Discover things to do on and around Windrush Day (22 June) in our dedicated roundup.
"It was incredible the response we had when we opened... in the first week we had to buy boxes and boxes of tissues because people would come in and they would reminisce and share their stories... we were full of emotion," says Deborah Klass, remembering an exhibition at the Windrush Generation Legacy Association in Croydon's Whitgift Centre, which she established in 2019.
Klass is one of many spirited women who feature in Windrush: A Voyage Through the Generations — a new photo essay by Jim Grover, celebrating the rich legacy of Windrushers (people who came from the Caribbean to live and work in Britain post-war), on the 75th anniversary of the SS Empire Windrush docking at Tilbury.
"As I looked for examples of individuals doing inspiring things to keep the culture and traditions alive, I kept finding women," Jim Grover tells me, ahead of the launch of the exhibition at Clapham Library, which runs from the start of June 2023. "The first generation of women played a huge role, whether it be professionally, for example as nurses in the NHS, or whether it be as homemakers, mothers and grandmothers and they have become an inspiration for some."
Among the subjects in Grover's paean to London's Caribbean community we meet the Stockwell Good Neighbours; a community group formed in 1974 for the over 60s, most of whom are first generation Caribbean migrants; Elaine Roberts, a second generation Windrusher from Jamaica who prepares free takeaways for the local community in Clapham; and singer/songwriter Audrey Scott, launching a lovers' rock exhibition at the Windrush Generation Legacy Association.
Then there is 110-year-old Merah-Louise Smith — amongst the oldest, if not the oldest, woman of Caribbean heritage alive today in the UK. "I used to go to the gym…I was kick boxing and line dancing," Smith told Grover recently. "She only gave these up at the age of 103 on doctor's orders!" laughs Grover.
Back in 2018, Grover had his first Windrush-themed exhibition, Windrush: Portrait of a Generation, which saw 13,000 visitors in 17 days — a record for gallery@oxo. "Most importantly for me, around half were of Caribbean heritage and they loved it… and it made them feel proud to be recognised and celebrated in this way," he tells me. As a white man, Grover — who likes to get to know, and earn the trust of, his subjects before photographing them — was keen to tell visitors and subjects alike: "This is your story…not mine…feel proud!"
This time around, Grover says he was keen to do something a little different.
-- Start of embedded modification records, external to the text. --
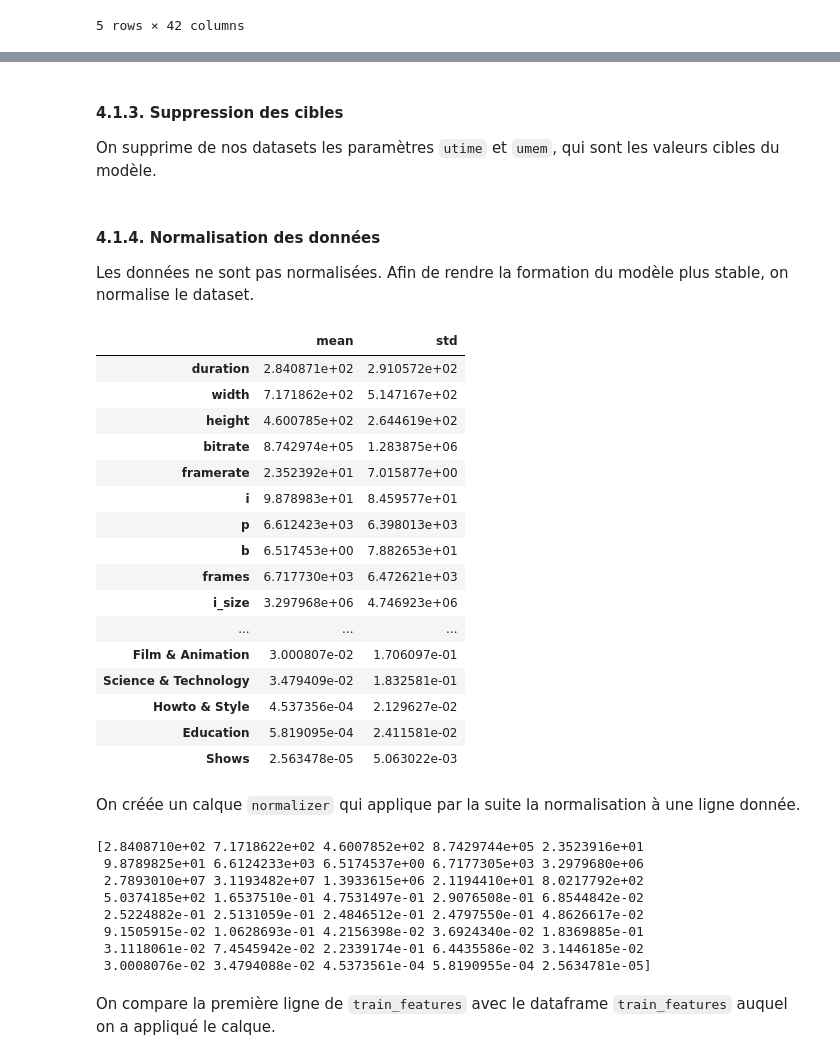
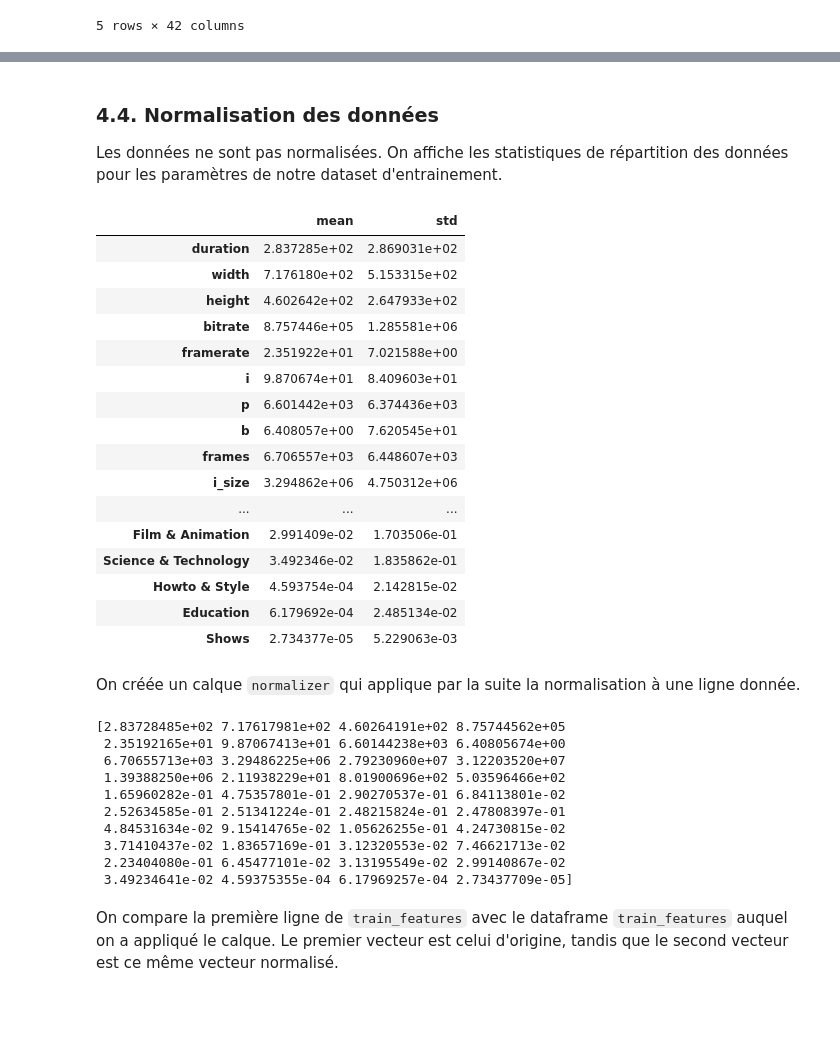
Before and after one commit to Anatole-Lapelerie/ESILV-S7-Python-for-Data-Analysis, a Jupyter notebook: main.ipynb, the cells around one changed output, grey strips where cells are left out. Cells and saved outputs as stored; diff of their text form; code cells hidden in the pictures; blank space fills up the shorter version.

```diff
--- a/main.ipynb
+++ b/main.ipynb
@@ -526,7 +646,7 @@ categories = df_train['category'].unique()
 for category in categories:
     df_train[category] = [1 if (cat == category) else 0 for cat in df_train['category']]
 
-df_train = df_train.drop(['id', 'o_resolution', 'codec', 'o_codec', 'category', 'b_size'], axis=1)
+df_train = df_train.drop(['id', 'codec', 'o_codec', 'category', 'b_size'], axis=1)
 # %%
 df_train.head()
 # %% [output]
@@ -547 +664,8 @@ test_dataset = df_train.drop(train_dataset.index)
+# %%
+from sklearn.model_selection import train_test_split
+
+labels = df_train[["utime", "umem"]]
+features = df_train.drop(["utime", "umem"], axis=1)
+
+train_features, test_features, train_labels, test_labels = train_test_split(features, labels)
 # %%
@@ -567,40 +690,27 @@ test_dataset.head()
-# %% [markdown]
-#### 4.1.3. Suppression des cibles
-
-On supprime de nos datasets les paramètres `utime` et `umem`, qui sont les valeurs cibles du modèle.
-# %%
-train_features = train_dataset.copy()
-test_features = test_dataset.copy()
-
-train_labels_utime = train_features.pop('utime')
-test_labels_utime = test_features.pop('utime')
-
-train_labels_umem = train_features.pop('umem')
-test_labels_umem = test_features.pop('umem')
 # %% [markdown]
-#### 4.1.4. Normalisation des données
+### 4.4. Normalisation des données
 
-Les données ne sont pas normalisées. Afin de rendre la formation du modèle plus stable, on normalise le dataset.
+Les données ne sont pas normalisées. On affiche les statistiques de répartition des données pour les paramètres de notre dataset d'entrainement.
 # %%
-train_dataset.describe().transpose()[['mean', 'std']]
+train_features.describe().transpose()[['mean', 'std']]
 # %% [output]
 |  | mean | std |
-| duration | 2.840871e+02 | 2.910572e+02 |
-| width | 7.171862e+02 | 5.147167e+02 |
-| height | 4.600785e+02 | 2.644619e+02 |
-| bitrate | 8.742974e+05 | 1.283875e+06 |
-| framerate | 2.352392e+01 | 7.015877e+00 |
-| i | 9.878983e+01 | 8.459577e+01 |
-| p | 6.612423e+03 | 6.398013e+03 |
-| b | 6.517453e+00 | 7.882653e+01 |
-| frames | 6.717730e+03 | 6.472621e+03 |
-| i_size | 3.297968e+06 | 4.746923e+06 |
+| duration | 2.837285e+02 | 2.869031e+02 |
+| width | 7.176180e+02 | 5.153315e+02 |
+| height | 4.602642e+02 | 2.647933e+02 |
+| bitrate | 8.757446e+05 | 1.285581e+06 |
+| framerate | 2.351922e+01 | 7.021588e+00 |
+| i | 9.870674e+01 | 8.409603e+01 |
+| p | 6.601442e+03 | 6.374436e+03 |
+| b | 6.408057e+00 | 7.620545e+01 |
+| frames | 6.706557e+03 | 6.448607e+03 |
+| i_size | 3.294862e+06 | 4.750312e+06 |
 | ... | ... | ... |
-| Film & Animation | 3.000807e-02 | 1.706097e-01 |
-| Science & Technology | 3.479409e-02 | 1.832581e-01 |
-| Howto & Style | 4.537356e-04 | 2.129627e-02 |
-| Education | 5.819095e-04 | 2.411581e-02 |
-| Shows | 2.563478e-05 | 5.063022e-03 |
+| Film & Animation | 2.991409e-02 | 1.703506e-01 |
+| Science & Technology | 3.492346e-02 | 1.835862e-01 |
+| Howto & Style | 4.593754e-04 | 2.142815e-02 |
+| Education | 6.179692e-04 | 2.485134e-02 |
+| Shows | 2.734377e-05 | 5.229063e-03 |
 # %% [markdown]
 On créée un calque `normalizer` qui applique par la suite la normalisation à une ligne donnée.
 # %%
@@ -608,16 +718,18 @@ normalizer = preprocessing.Normalization()
 normalizer.adapt(np.array(train_features))
 print(normalizer.mean.numpy())
 # %% [output]
-[2.8408710e+02 7.1718622e+02 4.6007852e+02 8.7429744e+05 2.3523916e+01
- 9.8789825e+01 6.6124233e+03 6.5174537e+00 6.7177305e+03 3.2979680e+06
- 2.7893010e+07 3.1193482e+07 1.3933615e+06 2.1194410e+01 8.0217792e+02
- 5.0374185e+02 1.6537510e-01 4.7531497e-01 2.9076508e-01 6.8544842e-02
- 2.5224882e-01 2.5131059e-01 2.4846512e-01 2.4797550e-01 4.8626617e-02
- 9.1505915e-02 1.0628693e-01 4.2156398e-02 3.6924340e-02 1.8369885e-01
- 3.1118061e-02 7.4545942e-02 2.2339174e-01 6.4435586e-02 3.1446185e-02
- 3.0008076e-02 3.4794088e-02 4.5373561e-04 5.8190955e-04 2.5634781e-05]
+[2.83728485e+02 7.17617981e+02 4.60264191e+02 8.75744562e+05
+ 2.35192165e+01 9.87067413e+01 6.60144238e+03 6.40805674e+00
+ 6.70655713e+03 3.29486225e+06 2.79230960e+07 3.12203520e+07
+ 1.39388250e+06 2.11938229e+01 8.01900696e+02 5.03596466e+02
+ 1.65960282e-01 4.75357801e-01 2.90270537e-01 6.84113801e-02
+ 2.52634585e-01 2.51341224e-01 2.48215824e-01 2.47808397e-01
+ 4.84531634e-02 9.15414765e-02 1.05626255e-01 4.24730815e-02
+ 3.71410437e-02 1.83657169e-01 3.12320553e-02 7.46621713e-02
+ 2.23404080e-01 6.45477101e-02 3.13195549e-02 2.99140867e-02
+ 3.49234641e-02 4.59375355e-04 6.17969257e-04 2.73437709e-05]
 # %% [markdown]
-On compare la première ligne de `train_features` avec le dataframe `train_features` auquel on a appliqué le calque.
+On compare la première ligne de `train_features` avec le dataframe `train_features` auquel on a appliqué le calque. Le premier vecteur est celui d'origine, tandis que le second vecteur est ce même vecteur normalisé.
 # %%
 first = np.array(train_features[:1])
 
```
Also changed, not shown: parts of 130 cells of this notebook.
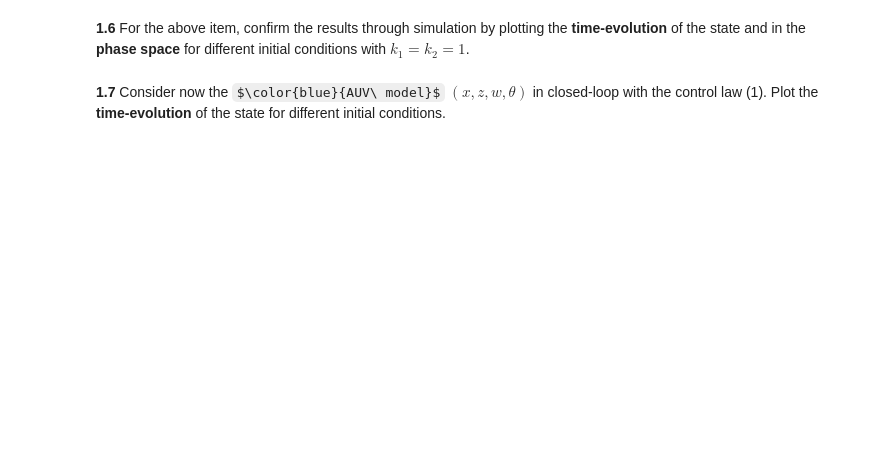
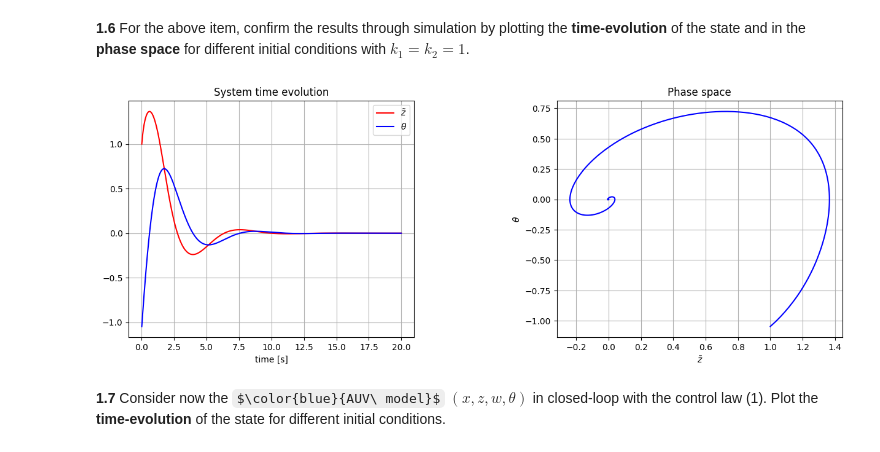
Before and after one commit to RVasconcelosMiguel/PROG2-TP1, a Jupyter notebook: CO_project1.ipynb, the cells around one changed output. Cells and saved outputs as stored; diff of their text form; code cells hidden in the pictures; some formulas as TeX source; blank space fills up the shorter version.

```diff
--- a/CO_project1.ipynb
+++ b/CO_project1.ipynb
@@ -184,6 +446,58 @@ V(\tilde z, \theta) = \frac{k_1}{2 v_d}\tilde z^2+\int_0^\theta \tan(\phi)d\phi
 # %% [markdown]
 **1.6**
 For the above item, confirm the results through simulation by plotting the **time-evolution** of the state and in the **phase space** for different initial conditions with $k_1=k_2=1$.
+# %%
+import numpy as np
+from scipy import integrate
+import matplotlib.pyplot as plt
+# show plots in notebook
+# matplotlib inline
+
+# parameters
+vd = 1
+k1 = 1
+k2 = 1
+
+# vector field
+def Sys_f(x, t=0):
+    return np.array([
+        -vd*np.tan(x[1]),
+        k1*x[0]-k2*x[1]
+    ])
+
+# generate 1000 linearly spaced points for t
+t_end=20
+t = np.linspace(0, t_end,  1000)
+
+# initial values:
+x0 = np.array([1, -1/3*np.pi])
+
+# type "help(integrate.odeint)" if you want more information about integrate.odeint inputs and outputs.
+x, infodict = integrate.odeint(Sys_f, x0, t, full_output=True)
+# infodict['message']                      # integration successful
+
+x1,x2 = x.T
+
+#plot
+fig = plt.figure(figsize=(15,5))
+fig.subplots_adjust(wspace = 0.5, hspace = 0.3)
+ax1 = fig.add_subplot(1,2,1)
+ax2 = fig.add_subplot(1,2,2)
+
+ax1.plot(t, x1, 'r-', label='$\\tilde z$')
+ax1.plot(t, x2, 'b-', label='$\\theta$')
+ax1.set_title("System time evolution")
+ax1.set_xlabel("time [s]")
+ax1.grid()
+ax1.legend(loc='best')
+
+ax2.plot(x1, x2, color="blue")
+ax2.set_xlabel("$\\tilde z$")
+ax2.set_ylabel("$\\theta$")
+ax2.set_title("Phase space")
+ax2.grid()
+# %% [output]
+[figure, added]
 # %% [markdown]
 **1.7**
 Consider now the $\color{blue}{AUV\ model}$ $(x,z,w,\theta)$ in closed-loop with the control law (1).
```
Also changed, not shown: parts of 16 cells of this notebook.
Aside from focussing on women, he also wanted to continue the story of the Windrushers. While photos of first generation figures like Merah-Louise Smith and Alford Gardner (one of just two known remaining adult passengers who came over on the Windrush in 1948) check in with old faces, this photo essay is very much about 'what came next'.
"The new work explores how the subsequent generations are leading their lives today and what is becoming of the distinctive traditions that the first generation brought with them," says Grover.
The passing-of-the-torch for hobbies, jobs and traditions is at the heart of of Windrush: A Voyage Through the Generations. Doves are released in Lambeth Cemetery by siblings, marking the life of their departed mum. Kerryn Ghann and Krystyna Antoine, third generation twin sisters, both work for the NHS — a career path taken by many original Windrushers. Says Kerryn: "I don't want my Caribbean culture to fizz out and I don't want 'my girlies' to question their Jamaican roots."
Some of the 70 photographs — which are also available as a book — feature the newest generation; one shot captures the baptism of Sariyah, the great granddaughter, and thus fourth generation, of Floris Bailey who arrived from Jamaica in the 1950s.
Elsewhere, nine-year old Jeremiah learns the art of dominoes — a Caribbean favourite — from older members at the Brixton Immortals Domino Club. "He loves to play dominoes… he loves to win… he is always asking for a round of dominoes," says Jeremiah's mum.
Windrush: A Voyage Through the Generations, Clapham Library, 1 June-2 September, free